## [Your instructions]
Pictures in the records below are skipped; the rest is copied exactly.

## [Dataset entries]
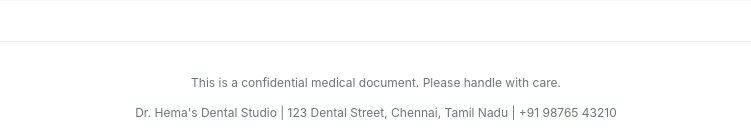
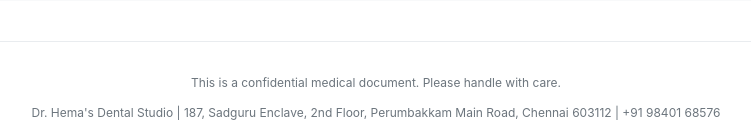
Before and after one commit to harishdhanarajan/dental-econsent, a Flask app: template src/templates/pdf_template.html in a window 1280 px wide. Shown: the part 2347-2481 px from the top of the page, without its empty margins (264-1015 px from the left). Run offline with Flask 3, Linux system fonts and the light colour scheme; the template is opened without the code that fills it, so the values that code supplies are empty.

Commit message:
Update pdf_template.html

```diff
--- a/src/templates/pdf_template.html
+++ b/src/templates/pdf_template.html
@@ -318,7 +318,7 @@
 
     <div class="footer">
         <p>This is a confidential medical document. Please handle with care.</p>
-        <p>Dr. Hema's Dental Studio | 123 Dental Street, Chennai, Tamil Nadu | +91 98765 43210</p>
+        <p>Dr. Hema's Dental Studio | 187, Sadguru Enclave, 2nd Floor, Perumbakkam Main Road, Chennai 603112 | +91 98401 68576</p>
     </div>
 </body>
 </html>
```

## [Written answer]
Before and after one commit to harishdhanarajan/dental-econsent, a Flask app: template src/templates/pdf_template.html in a window 1280 px wide. Shown: the part 2347-2481 px from the top of the page, without its empty margins (264-1015 px from the left). Run offline with Flask 3, Linux system fonts and the light colour scheme; the template is opened without the code that fills it, so the values that code supplies are empty.

Commit message:
Update pdf_template.html

```diff
--- a/src/templates/pdf_template.html
+++ b/src/templates/pdf_template.html
@@ -318,7 +318,7 @@
 
     <div class="footer">
         <p>This is a confidential medical document. Please handle with care.</p>
-        <p>Dr. Hema's Dental Studio | 123 Dental Street, Chennai, Tamil Nadu | +91 98765 43210</p>
+        <p>Dr. Hema's Dental Studio | 187, Sadguru Enclave, 2nd Floor, Perumbakkam Main Road, Chennai 603112 | +91 98401 68576</p>
     </div>
 </body>
 </html>
```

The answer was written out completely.